◆ ACTIVITY
The records below are to be restated word for word; their pictures are not.

START RECORDS SHOWN

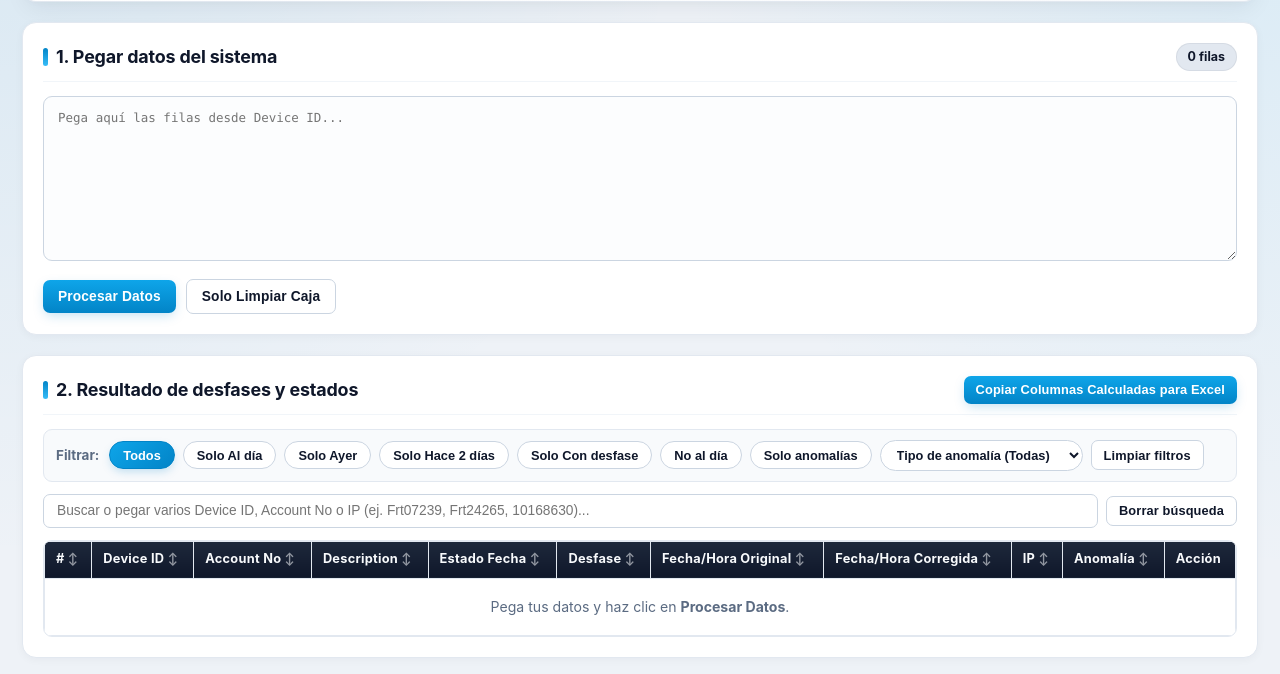
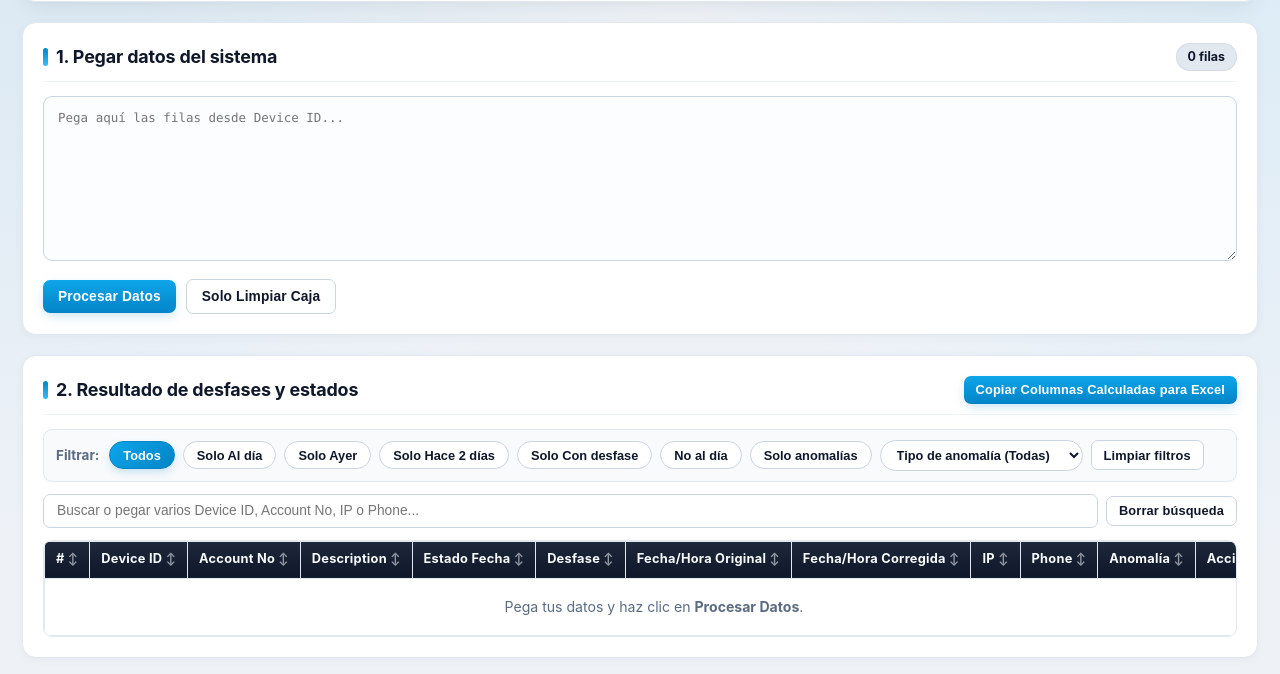
Before and after one commit to Spoloc25/REPORTE_MA-ANA, a plain HTML site: page index.html in a window 1280 px wide. Shown: the part 126-800 px from the top of the page. Drawn offline with Linux system fonts and the light colour scheme.

Commit message:
Update index.html for daily report format

```diff
--- a/index.html
+++ b/index.html
@@ -3,7 +3,7 @@
 <head>
     <meta charset="UTF-8">
     <meta name="viewport" content="width=device-width, initial-scale=1.0">
-    <title>Reporte Mañana</title>
+    <title>Reporte Diario - Air-e</title>
     <link rel="stylesheet" href="css/style.css">
 </head>
 <body>
@@ -64,7 +64,7 @@
                     id="filtroCodigos"
                     type="text"
                     class="input-filtro"
-                    placeholder="Buscar o pegar varios Device ID, Account No o IP (ej. Frt07239, Frt24265, 10168630)..."
+                    placeholder="Buscar o pegar varios Device ID, Account No, IP o Phone..."
                     oninput="aplicarFiltrosYOrden()"
                 >
                 <button class="btn btn-outline btn-sm" type="button" onclick="limpiarFiltroCodigos()">Borrar búsqueda</button>
@@ -83,13 +83,14 @@
                             <th class="sortable" data-sort="original" onclick="ordenarPor('original')">Fecha/Hora Original <span class="sort-indicator"></span></th>
                             <th class="sortable" data-sort="corregida" onclick="ordenarPor('corregida')">Fecha/Hora Corregida <span class="sort-indicator"></span></th>
                             <th class="sortable" data-sort="ip" onclick="ordenarPor('ip')">IP <span class="sort-indicator"></span></th>
+                            <th class="sortable" data-sort="phone" onclick="ordenarPor('phone')">Phone <span class="sort-indicator"></span></th>
                             <th class="sortable" data-sort="anomalia" onclick="ordenarPor('anomalia')">Anomalía <span class="sort-indicator"></span></th>
                             <th>Acción</th>
                         </tr>
                     </thead>
                     <tbody>
                         <tr>
-                            <td colspan="11" class="empty-msg">Pega tus datos y haz clic en <strong>Procesar Datos</strong>.</td>
+                            <td colspan="12" class="empty-msg">Pega tus datos y haz clic en <strong>Procesar Datos</strong>.</td>
                         </tr>
                     </tbody>
                 </table>
```
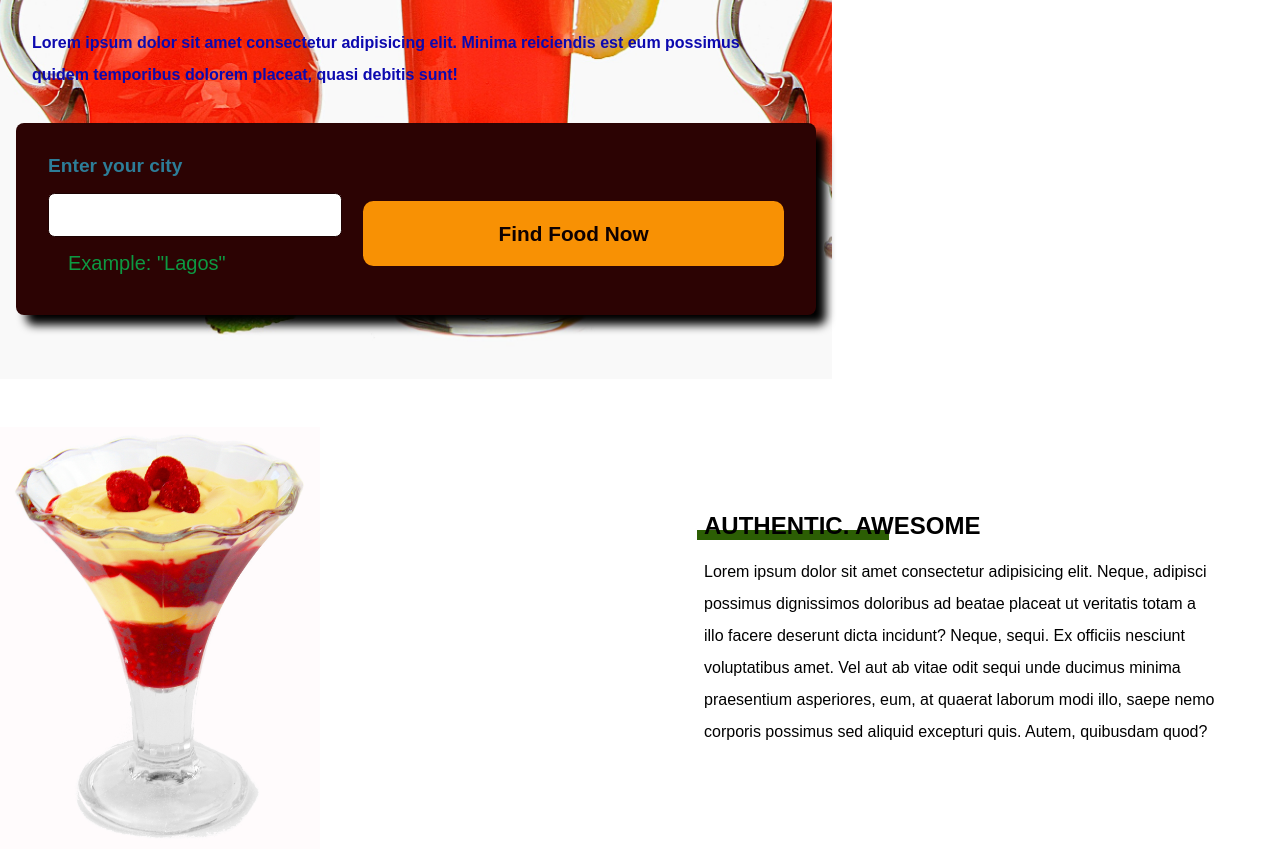
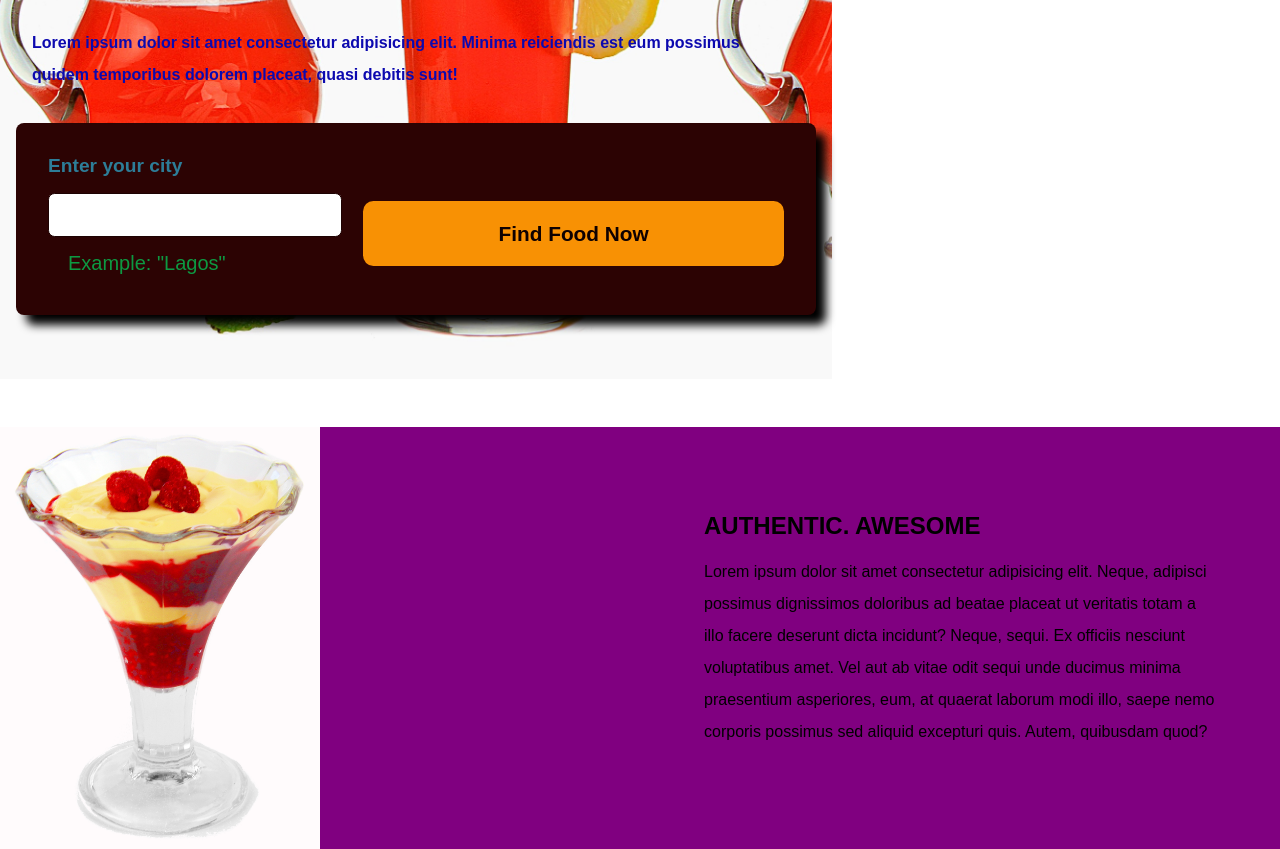
Before and after one commit to Haybesil/Food-finder-, a plain HTML site: page index.html in a window 1280 px wide. Shown: the part 226-1075 px from the top of the page. Drawn offline with Linux system fonts and the light colour scheme.

Commit message:
Update index.css

```diff
--- a/index.css
+++ b/index.css
@@ -25,6 +25,10 @@ body {
    section {
        margin: 0 1em;
    }
+
+  section.authentic {
+      background : purple;
+     }
 
    h1{
        font-size: 2.5rem;
```
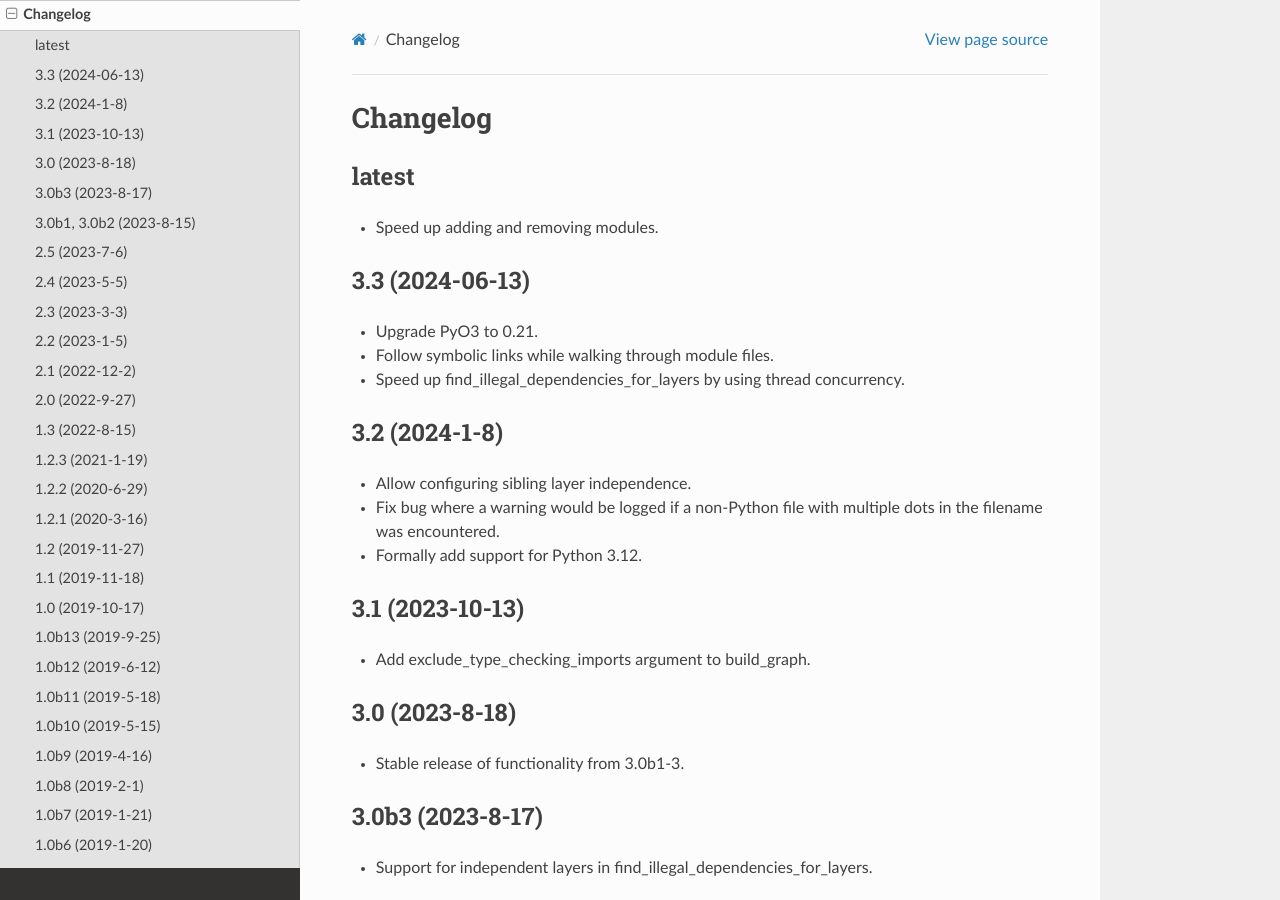
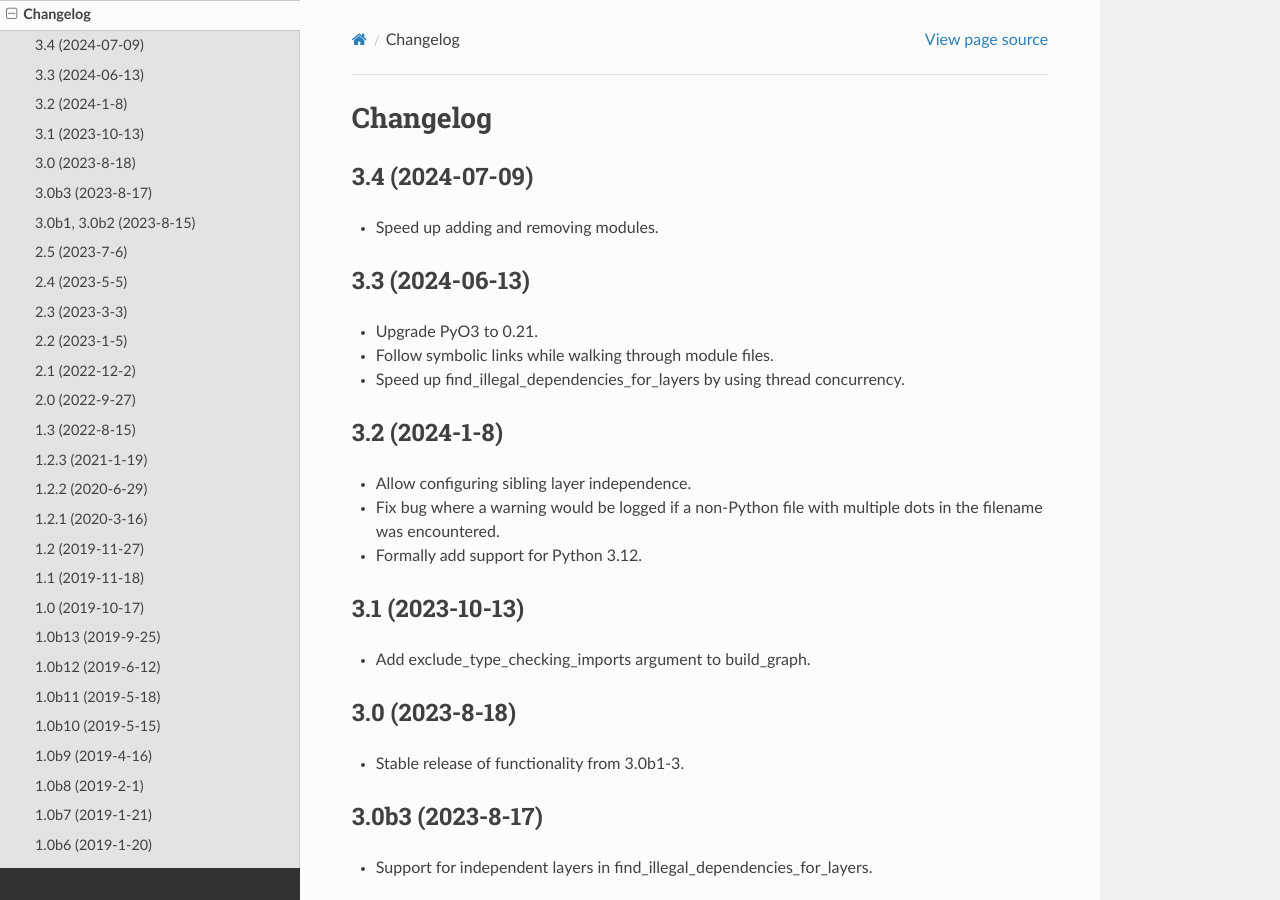
Before and after one commit to seddonym/grimp, a Sphinx documentation site: the page built from docs/changelog.rst, in a window 1280 px wide and 900 px high. Built offline with Sphinx 7.4.7 and the Read the Docs theme 2.0.0, drawn with Linux system fonts in a browser that asks for light colours.

Commit message:
Release v3.4

```diff
--- a/CHANGELOG.rst
+++ b/CHANGELOG.rst
@@ -2,11 +2,10 @@
 Changelog
 =========
 
-latest
-------
+3.4 (2024-07-09)
+----------------
 
 * Speed up adding and removing modules.
-
 
 3.3 (2024-06-13)
 ----------------
--- a/docs/conf.py
+++ b/docs/conf.py
@@ -26,7 +26,7 @@
 # The short X.Y version
 version = ''
 # The full version, including alpha/beta/rc tags
-release = '3.3'
+release = '3.4'
 
 
 # -- General configuration ---------------------------------------------------
--- a/pyproject.toml
+++ b/pyproject.toml
@@ -8,7 +8,7 @@
 
 [project]
 name = "grimp"
-version = "3.3"
+version = "3.4"
 license = {text = "BSD 2-Clause License"}
 description = "Builds a queryable graph of the imports within one or more Python packages."
 authors = [
--- a/src/grimp/__init__.py
+++ b/src/grimp/__init__.py
@@ -1,4 +1,4 @@
-__version__ = "3.3"
+__version__ = "3.4"
 
 from .application.ports.graph import DetailedImport, ImportGraph
 from .domain.analysis import PackageDependency, Route
```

END RECORDS SHOWN

◆ EXERCISE SOLUTION
Before and after one commit to Spoloc25/REPORTE_MA-ANA, a plain HTML site: page index.html in a window 1280 px wide. Shown: the part 126-800 px from the top of the page. Drawn offline with Linux system fonts and the light colour scheme.

Commit message:
Update index.html for daily report format

```diff
--- a/index.html
+++ b/index.html
@@ -3,7 +3,7 @@
 <head>
     <meta charset="UTF-8">
     <meta name="viewport" content="width=device-width, initial-scale=1.0">
-    <title>Reporte Mañana</title>
+    <title>Reporte Diario - Air-e</title>
     <link rel="stylesheet" href="css/style.css">
 </head>
 <body>
@@ -64,7 +64,7 @@
                     id="filtroCodigos"
                     type="text"
                     class="input-filtro"
-                    placeholder="Buscar o pegar varios Device ID, Account No o IP (ej. Frt07239, Frt24265, 10168630)..."
+                    placeholder="Buscar o pegar varios Device ID, Account No, IP o Phone..."
                     oninput="aplicarFiltrosYOrden()"
                 >
                 <button class="btn btn-outline btn-sm" type="button" onclick="limpiarFiltroCodigos()">Borrar búsqueda</button>
@@ -83,13 +83,14 @@
                             <th class="sortable" data-sort="original" onclick="ordenarPor('original')">Fecha/Hora Original <span class="sort-indicator"></span></th>
                             <th class="sortable" data-sort="corregida" onclick="ordenarPor('corregida')">Fecha/Hora Corregida <span class="sort-indicator"></span></th>
                             <th class="sortable" data-sort="ip" onclick="ordenarPor('ip')">IP <span class="sort-indicator"></span></th>
+                            <th class="sortable" data-sort="phone" onclick="ordenarPor('phone')">Phone <span class="sort-indicator"></span></th>
                             <th class="sortable" data-sort="anomalia" onclick="ordenarPor('anomalia')">Anomalía <span class="sort-indicator"></span></th>
                             <th>Acción</th>
                         </tr>
                     </thead>
                     <tbody>
                         <tr>
-                            <td colspan="11" class="empty-msg">Pega tus datos y haz clic en <strong>Procesar Datos</strong>.</td>
+                            <td colspan="12" class="empty-msg">Pega tus datos y haz clic en <strong>Procesar Datos</strong>.</td>
                         </tr>
                     </tbody>
                 </table>
```
Before and after one commit to Haybesil/Food-finder-, a plain HTML site: page index.html in a window 1280 px wide. Shown: the part 226-1075 px from the top of the page. Drawn offline with Linux system fonts and the light colour scheme.

Commit message:
Update index.css

```diff
--- a/index.css
+++ b/index.css
@@ -25,6 +25,10 @@ body {
    section {
        margin: 0 1em;
    }
+
+  section.authentic {
+      background : purple;
+     }
 
    h1{
        font-size: 2.5rem;
```
Before and after one commit to seddonym/grimp, a Sphinx documentation site: the page built from docs/changelog.rst, in a window 1280 px wide and 900 px high. Built offline with Sphinx 7.4.7 and the Read the Docs theme 2.0.0, drawn with Linux system fonts in a browser that asks for light colours.

Commit message:
Release v3.4

```diff
--- a/CHANGELOG.rst
+++ b/CHANGELOG.rst
@@ -2,11 +2,10 @@
 Changelog
 =========
 
-latest
-------
+3.4 (2024-07-09)
+----------------
 
 * Speed up adding and removing modules.
-
 
 3.3 (2024-06-13)
 ----------------
--- a/docs/conf.py
+++ b/docs/conf.py
@@ -26,7 +26,7 @@
 # The short X.Y version
 version = ''
 # The full version, including alpha/beta/rc tags
-release = '3.3'
+release = '3.4'
 
 
 # -- General configuration ---------------------------------------------------
--- a/pyproject.toml
+++ b/pyproject.toml
@@ -8,7 +8,7 @@
 
 [project]
 name = "grimp"
-version = "3.3"
+version = "3.4"
 license = {text = "BSD 2-Clause License"}
 description = "Builds a queryable graph of the imports within one or more Python packages."
 authors = [
--- a/src/grimp/__init__.py
+++ b/src/grimp/__init__.py
@@ -1,4 +1,4 @@
-__version__ = "3.3"
+__version__ = "3.4"
 
 from .application.ports.graph import DetailedImport, ImportGraph
 from .domain.analysis import PackageDependency, Route
```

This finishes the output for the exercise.